Two years ago, a group of artists started a Kickstarter to make an animated movie about Vincent Van Gogh’s life, using artists to hand-paint every frame. Our more pessimistic commenters reckoned it would take 100 artists two to four years to make this a reality. Well, check the date, and watch this trailer.
A couple of years ago, we were blown away by Steve Gildea’s work titled Planetary Suite: a sliver of each planet forming a single, wonderful image. There was one problem though: he didn’t know what Pluto looked like. Now, we do.
It takes a whole team of painters, an orchestra of machines and paint spray, what seems like miles of tape and paper, and oh so much work (not to mention the planning process) in order to paint an entire plane. Southwest Airlines shows some of its detailed plane paintings in the videos below (the Missouri One and…
There’s something really awesome about seeing people react in real time to brush strokes on canvas. It’s like every single thing Bob Ross does, no matter how gentle and delicate, is as big as a major play in the World Series.
Former Disney animator Glen Keane doesn’t need much of an introduction. He’s the man who drew The Little Mermaid’s Ariel. And Aladdin. And Pocahontas. And Beast. Now, he’s embracing the latest tool for digital artistry.
It starts off a little cartoonish but then it quickly turns creepy and almost squeamish as the hand starts to legitimately look like it’s been sliced to expose the blood, guts, and bones. Luckily, for us and for Natalie Nakles, the artist who did this, it’s only the work of markers, pens, and clever camera angles.…
Super photorealistic drawings are always fun to see because they tickle your brain into thinking things that you know are fake could possibly maybe be real because they just look so similar. Here’s a drawing from Dino Tomic showing a leaf drawing with a pile of other leaves. It’s hard to tell which one is fake!
Almost three years ago, an unhinged Irish gentleman named Andrew Shannon punched a 141-year-old Monet painting hanging in Ireland's National Gallery. Argenteuil Basin with a Single Sailboat was ruined—or so it seemed.
I've had this night in New York before. Actually, anyone who has lived there has had this night. And though you might not immediately recognize it, you will. That's because the art in this video is lifted straight from those nights you don't exactly remember but you know were awesome. Basically, New York on any given…
Perspective is everything for Thomas Medicus: The Austrian artist created his latest work by strategically hand-painting 160 glass strips, then placing them in a very particular grid formation. From most angles it looks like a total mishmash, but four distinct images are hiding in the fray.
Illustrator and digital artist Oliver Wetter photoshopped Kaiju and other big beasts into classical landscape paintings, mimicking the artists' styles . He nails the lighting, brush strokes and mood, all hand drawn with a stylus—a skilled tribute to the original painters as well as the cult icons he added.
When I started to watch this video I thought I wasn't looking at a painting but a high definition flat display that tracked your eyes, modifying a 3D model to give you the illusion of real depth. And then the magics finally get revealed. It's so simple and so damn cool.
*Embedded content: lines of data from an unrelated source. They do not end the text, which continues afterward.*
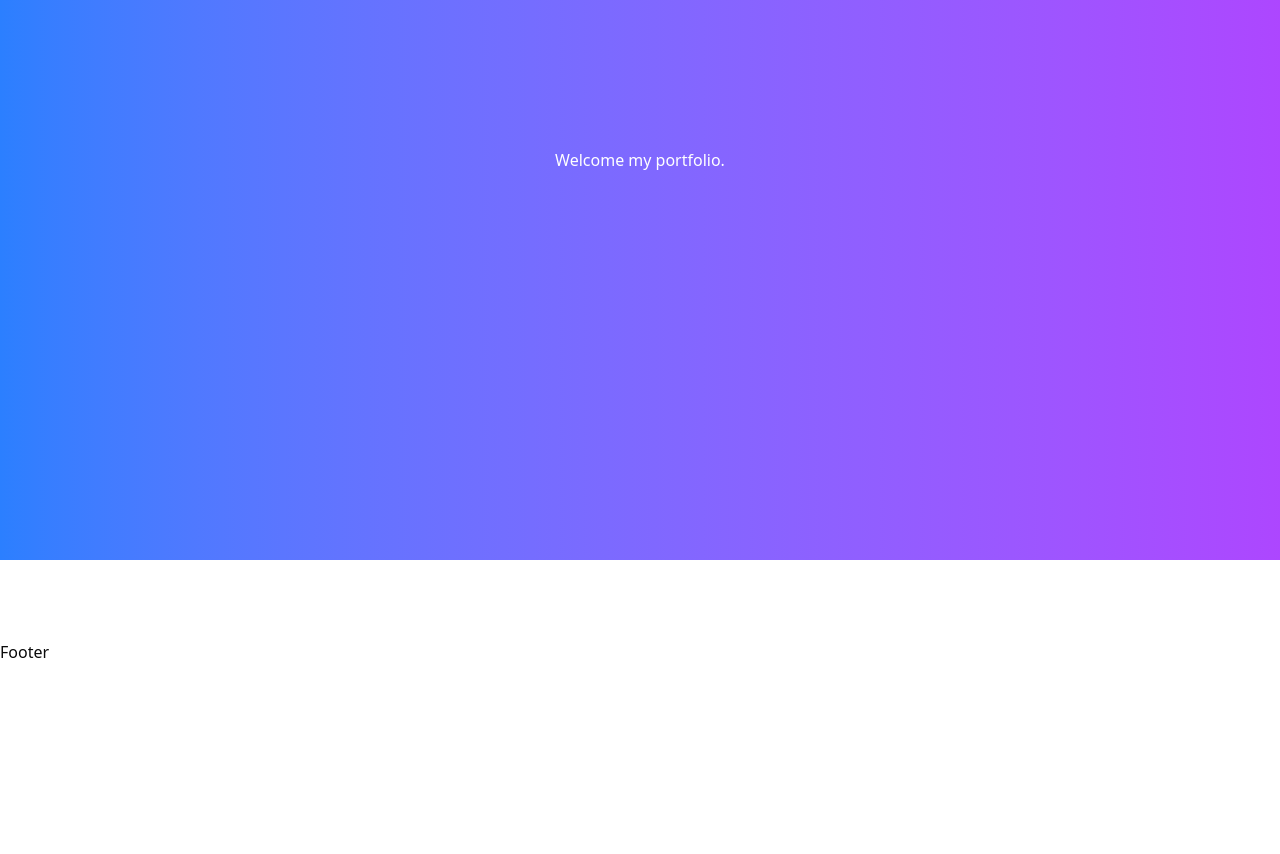
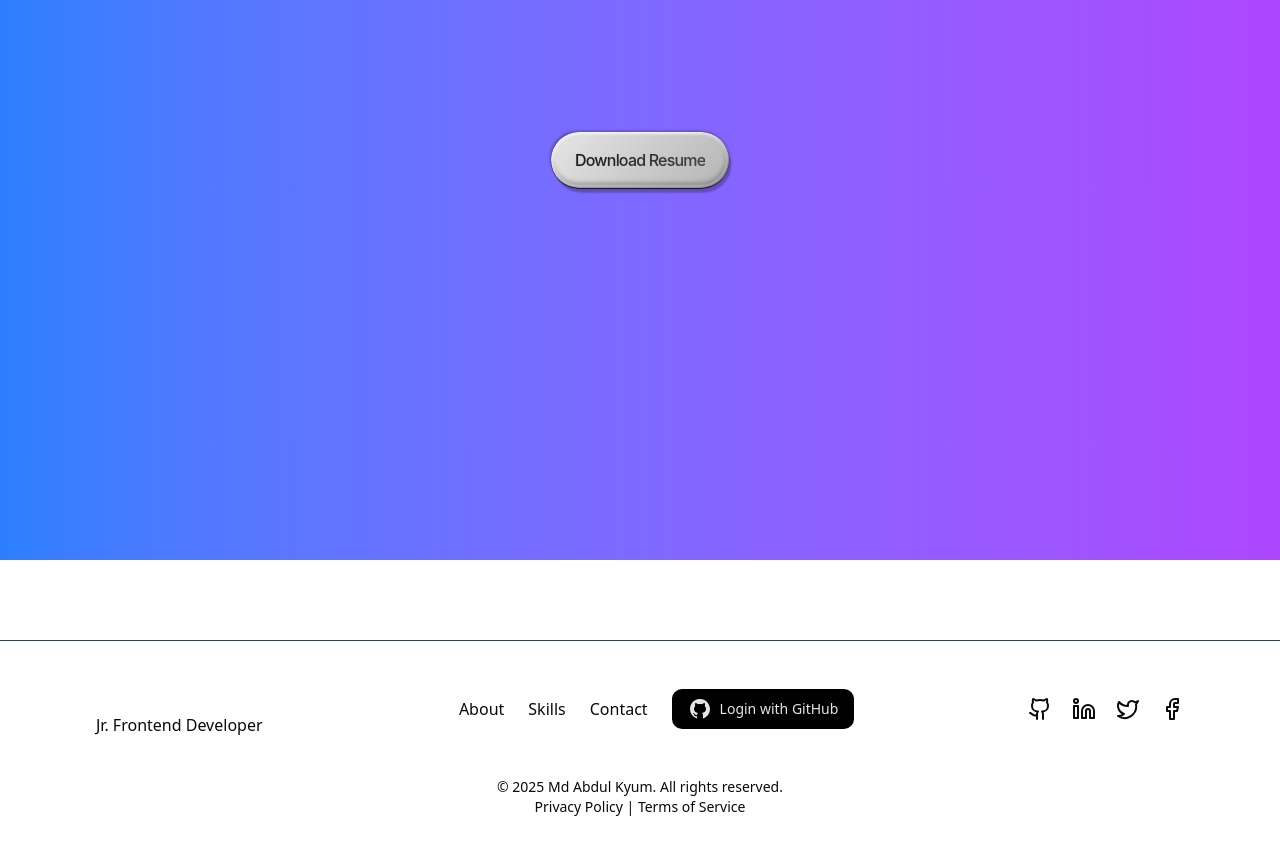
Before and after one commit to mdabdulkyum1/dynamic-portfolio, a Next.js app: page / in a window 1280 px wide. Shown: the part 320-1174 px from the top of the page. Built offline with nearby package versions, Linux system fonts and the light colour scheme.

Commit message:
create button

```diff
--- a/package.json
+++ b/package.json
@@ -17,6 +17,7 @@
     "next": "15.3.1",
     "react": "^19.0.0",
     "react-dom": "^19.0.0",
+    "styled-components": "^6.1.17",
     "tailwind-merge": "^3.2.0"
   },
   "devDependencies": {
--- a/src/app/page.tsx
+++ b/src/app/page.tsx
@@ -1,8 +1,10 @@
+import Button from "@/components/global/Buttons/Button";
+
 
 export default function Home() {
   return (
     <div className="my-20 flex h-screen items-center justify-center bg-gradient-to-r from-blue-500 to-purple-500 text-white">
-         Welcome my portfolio.
+       <Button text={"Download Resume"}></Button>
     </div>
   );
 }
--- /dev/null
+++ b/src/components/global/Buttons/Button.tsx
@@ -0,0 +1,153 @@
+"use client";
+
+import styled from 'styled-components';
+
+type ButtonProps = {
+    text: string;
+}
+
+const Button = ({text}: ButtonProps) => {
+  return (
+    <StyledWrapper>
+      <button className="button">
+        <div className="button-outer">
+          <div className="button-inner">
+            <span>{text}</span>
+          </div>
+        </div>
+      </button>
+    </StyledWrapper>
+  );
+}
+
+const StyledWrapper = styled.div`
+  .button {
+    all: unset;
+    cursor: pointer;
+    -webkit-tap-highlight-color: rgba(0, 0, 0, 0);
+    position: relative;
+    border-radius: 100em;
+    background-color: rgba(0, 0, 0, 0.75);
+    box-shadow:
+      -0.15em -0.15em 0.15em -0.075em rgba(5, 5, 5, 0.25),
+      0.0375em 0.0375em 0.0675em 0 rgba(5, 5, 5, 0.1);
+  }
+
+  .button::after {
+    content: "";
+    position: absolute;
+    z-index: 0;
+    width: calc(100% + 0.3em);
+    height: calc(100% + 0.3em);
+    top: -0.15em;
+    left: -0.15em;
+    border-radius: inherit;
+    background: linear-gradient(
+      -135deg,
+      rgba(5, 5, 5, 0.5),
+      transparent 20%,
+      transparent 100%
+    );
+    filter: blur(0.0125em);
+    opacity: 0.25;
+    mix-blend-mode: multiply;
+  }
+
+  .button .button-outer {
+    position: relative;
+    z-index: 1;
+    border-radius: inherit;
+    transition: box-shadow 300ms ease;
+    will-change: box-shadow;
+    box-shadow:
+      0 0.05em 0.05em -0.01em rgba(5, 5, 5, 1),
+      0 0.01em 0.01em -0.01em rgba(5, 5, 5, 0.5),
+      0.15em 0.3em 0.1em -0.01em rgba(5, 5, 5, 0.25);
+  }
+
+  .button:hover .button-outer {
+    box-shadow:
+      0 0 0 0 rgba(5, 5, 5, 1),
+      0 0 0 0 rgba(5, 5, 5, 0.5),
+      0 0 0 0 rgba(5, 5, 5, 0.25);
+  }
+
+  .button-inner {
+    --inset: 0.035em;
+    position: relative;
+    z-index: 1;
+    border-radius: inherit;
+    padding: 1em 1.5em;
+    background-image: linear-gradient(
+      135deg,
+      rgba(230, 230, 230, 1),
+      rgba(180, 180, 180, 1)
+    );
+    transition:
+      box-shadow 300ms ease,
+      clip-path 250ms ease,
+      background-image 250ms ease,
+      transform 250ms ease;
+    will-change: box-shadow, clip-path, background-image, transform;
+    overflow: clip;
+    clip-path: inset(0 0 0 0 round 100em);
+    box-shadow:
+          /* 1 */
+      0 0 0 0 inset rgba(5, 5, 5, 0.1),
+      /* 2 */ -0.05em -0.05em 0.05em 0 inset rgba(5, 5, 5, 0.25),
+      /* 3 */ 0 0 0 0 inset rgba(5, 5, 5, 0.1),
+      /* 4 */ 0 0 0.05em 0.2em inset rgba(255, 255, 255, 0.25),
+      /* 5 */ 0.025em 0.05em 0.1em 0 inset rgba(255, 255, 255, 1),
+      /* 6 */ 0.12em 0.12em 0.12em inset rgba(255, 255, 255, 0.25),
+      /* 7 */ -0.075em -0.25em 0.25em 0.1em inset rgba(5, 5, 5, 0.25);
+  }
+
+  .button:hover .button-inner {
+    clip-path: inset(
+      clamp(1px, 0.0625em, 2px) clamp(1px, 0.0625em, 2px)
+        clamp(1px, 0.0625em, 2px) clamp(1px, 0.0625em, 2px) round 100em
+    );
+    box-shadow:
+          /* 1 */
+      0.1em 0.15em 0.05em 0 inset rgba(5, 5, 5, 0.75),
+      /* 2 */ -0.025em -0.03em 0.05em 0.025em inset rgba(5, 5, 5, 0.5),
+      /* 3 */ 0.25em 0.25em 0.2em 0 inset rgba(5, 5, 5, 0.5),
+      /* 4 */ 0 0 0.05em 0.5em inset rgba(255, 255, 255, 0.15),
+      /* 5 */ 0 0 0 0 inset rgba(255, 255, 255, 1),
+      /* 6 */ 0.12em 0.12em 0.12em inset rgba(255, 255, 255, 0.25),
+      /* 7 */ -0.075em -0.12em 0.2em 0.1em inset rgba(5, 5, 5, 0.25);
+  }
+
+  .button .button-inner span {
+    position: relative;
+    z-index: 4;
+    font-family: "Inter", sans-serif;
+    letter-spacing: -0.05em;
+    font-weight: 500;
+    color: rgba(0, 0, 0, 0);
+    background-image: linear-gradient(
+      135deg,
+      rgba(25, 25, 25, 1),
+      rgba(75, 75, 75, 1)
+    );
+    -webkit-background-clip: text;
+    background-clip: text;
+    transition: transform 250ms ease;
+    display: block;
+    will-change: transform;
+    text-shadow: rgba(0, 0, 0, 0.1) 0 0 0.1em;
+    -webkit-user-select: none;
+    -moz-user-select: none;
+    -ms-user-select: none;
+    user-select: none;
+  }
+
+  .button:hover .button-inner span {
+    transform: scale(0.975);
+  }
+
+  .button:active .button-inner {
+    transform: scale(0.975);
+  }`;
+
+export default Button;
--- a/src/components/global/Footer.jsx
+++ /dev/null
@@ -1,10 +0,0 @@
-
-const Footer = () => {
-    return (
-        <div className="min-h-screen">
-            Footer
-        </div>
-    );
-};
-
-export default Footer;
--- /dev/null
+++ b/src/components/global/Footer.tsx
@@ -0,0 +1,71 @@
+import { Github, Linkedin, Twitter, Facebook } from "lucide-react";
+import LoginWithGitHub from './LoginWithGitHub';
+
+const Footer = () => {
+  return (
+    <footer className="bg-t-blue py-10 border-t border-slate-700">
+      <div className="max-w-6xl mx-auto px-4 sm:px-6 lg:px-8 space-y-10">
+        {/* Top Section */}
+        <div className="flex flex-col md:flex-row justify-between items-center gap-6">
+          {/* Logo or Name */}
+          <div className="text-center md:text-left">
+            <h2 className="text-2xl font-bold bg-clip-text text-transparent bg-gradient-to-r from-light-accent to-dark-accent dark:from-dark-accent dark:to-light-accent">
+              Md Abdul Kyum
+            </h2>
+            <p className="text-steel-gray">Jr. Frontend Developer</p>
+          </div>
+
+          {/* Navigation Links */}
+          <ul className="flex flex-wrap justify-center items-center md:justify-start gap-6">
+            <li>
+              <a href="#about" className="text-slate-gray hover:text-t-flax transition">
+                About
+              </a>
+            </li>
+            <li>
+              <a href="#skills" className="text-slate-gray hover:text-t-flax transition">
+                Skills
+              </a>
+            </li>
+            <li>
+              <a href="#contact" className="text-slate-gray hover:text-t-flax transition">
+                Contact
+              </a>
+            </li>
+            <li>
+              <LoginWithGitHub />
+            </li>
+          </ul>
+
+          {/* Social Media Links */}
+          <div className="flex gap-5">
+            <a href="https://github.com/mdabdulkyum1" target="_blank" rel="noopener noreferrer" className="hover:text-t-flax transition">
+              <Github className="w-6 h-6" />
+            </a>
+            <a href="https://www.linkedin.com/in/md-abdul-kyum" target="_blank" rel="noopener noreferrer" className="hover:text-t-flax transition">
+              <Linkedin className="w-6 h-6" />
+            </a>
+            <a href="https://x.com/kyummdabdul" target="_blank" rel="noopener noreferrer" className="hover:text-t-flax transition">
+              <Twitter className="w-6 h-6" />
+            </a>
+            <a href="https://web.facebook.com/mdabdulkyum5325/" target="_blank" rel="noopener noreferrer" className="hover:text-t-flax transition">
+              <Facebook className="w-6 h-6" />
+            </a>
+          </div>
+        </div>
+
+        {/* Legal Section */}
+        <div className="text-center text-steel-gray text-sm">
+          <p>&copy; {new Date().getFullYear()} Md Abdul Kyum. All rights reserved.</p>
+          <p>
+            <a href="/privacy-policy" className="hover:text-t-flax transition">Privacy Policy</a>{" "}
+            |{" "}
+            <a href="/terms-of-service" className="hover:text-t-flax transition">Terms of Service</a>
+          </p>
+        </div>
+      </div>
+    </footer>
+  );
+};
+
+export default Footer;
--- /dev/null
+++ b/src/components/global/LoginWithGitHub.jsx
@@ -0,0 +1,18 @@
+import React from "react";
+
+const LoginWithGitHub = () => {
+  return (
+    <button class="cursor-pointer text-zinc-200 flex gap-2 items-center bg-black px-4 py-2 rounded-lg font-medium text-sm hover:bg-[#111] transition-all ease-in duration-200">
+      <svg
+        viewBox="0 0 24 24"
+        xmlns="http://www.w3.org/2000/svg"
+        class="w-6 fill-zinc-200"
+      >
+        <path d="M10.9,2.1c-4.6,0.5-8.3,4.2-8.8,8.7c-0.6,5,2.5,9.3,6.9,10.7v-2.3c0,0-0.4,0.1-0.9,0.1c-1.4,0-2-1.2-2.1-1.9 c-0.1-0.4-0.3-0.7-0.6-1C5.1,16.3,5,16.3,5,16.2C5,16,5.3,16,5.4,16c0.6,0,1.1,0.7,1.3,1c0.5,0.8,1.1,1,1.4,1c0.4,0,0.7-0.1,0.9-0.2 c0.1-0.7,0.4-1.4,1-1.8c-2.3-0.5-4-1.8-4-4c0-1.1,0.5-2.2,1.2-3C7.1,8.8,7,8.3,7,7.6C7,7.2,7,6.6,7.3,6c0,0,1.4,0,2.8,1.3 C10.6,7.1,11.3,7,12,7s1.4,0.1,2,0.3C15.3,6,16.8,6,16.8,6C17,6.6,17,7.2,17,7.6c0,0.8-0.1,1.2-0.2,1.4c0.7,0.8,1.2,1.8,1.2,3 c0,2.2-1.7,3.5-4,4c0.6,0.5,1,1.4,1,2.3v3.3c4.1-1.3,7-5.1,7-9.5C22,6.1,16.9,1.4,10.9,2.1z"></path>
+      </svg>
+      Login with GitHub
+    </button>
+  );
+};
+
+export default LoginWithGitHub;
--- a/src/components/global/Navbar.tsx
+++ b/src/components/global/Navbar.tsx
@@ -12,6 +12,7 @@ import {
 } from "@/components/ui/resizable-navbar";
 import useScrollDirection from "@/hooks/ScrollDirection/useScrollDirection";
 import { useState } from "react";
+import Button from "./Buttons/Button";
 
 export function NavbarDemo() {
   const navItems = [
@@ -54,7 +55,7 @@ export function NavbarDemo() {
           <NavbarLogo />
           <NavItems items={navItems} />
           <div className="flex items-center gap-4">
-            <NavbarButton variant="primary">Hire</NavbarButton>
+            <Button text={"Hire"}></Button>
           </div>
         </NavBody>
 
```
Also changed, not shown: 1 other file (tests, documents, lock files or other folders).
Agents from the Agencia Tributaria—the Spanish IRS—announced the find of a priceless Van Gogh which disappeared from the Kunsthistorisches Institut in Vienna, Austria. Dated in 1889, the painting "Cypress, sky and field" was discovered in a safe deposit box that belonged to a Spanish fraudster.
What kind of work would the legendary landscape painters of the 19th century be making if they were alive today? Look no further than the painter Philip Govedare, who depicts 21st century landscapes transformed by mining, dredging, and human civilization in general.
Robots may be taking our jobs throughout agriculture and industry, but the the duty of defacing architecture is likely to remain in the hands of humans for the immediate future if this semi-autonomous spray-paint drone is any evidence.
Walk around New York City, and you're bound to see the work of these "wall dogs"—the men and women who paint billboard-size ads by hand, high above the city streets. Their work is exacting, and the places they paint are terrifying. Don't watch this if you're afraid of heights.
A beautiful black and white rendering of a Pandora Sphinx moth. But look closer. Can you see her? There's a woman hiding in it. Keep looking. It will appear to you soon and, when it does, it will you freak out.
Dramatic sunsets are undeniably gorgeous, but they portend something ominous: millions of fine particles polluting the air. Researchers are now studying sunsets painted over the past 500 years to find clues to how our air got dirtier after the Industrial Revolution.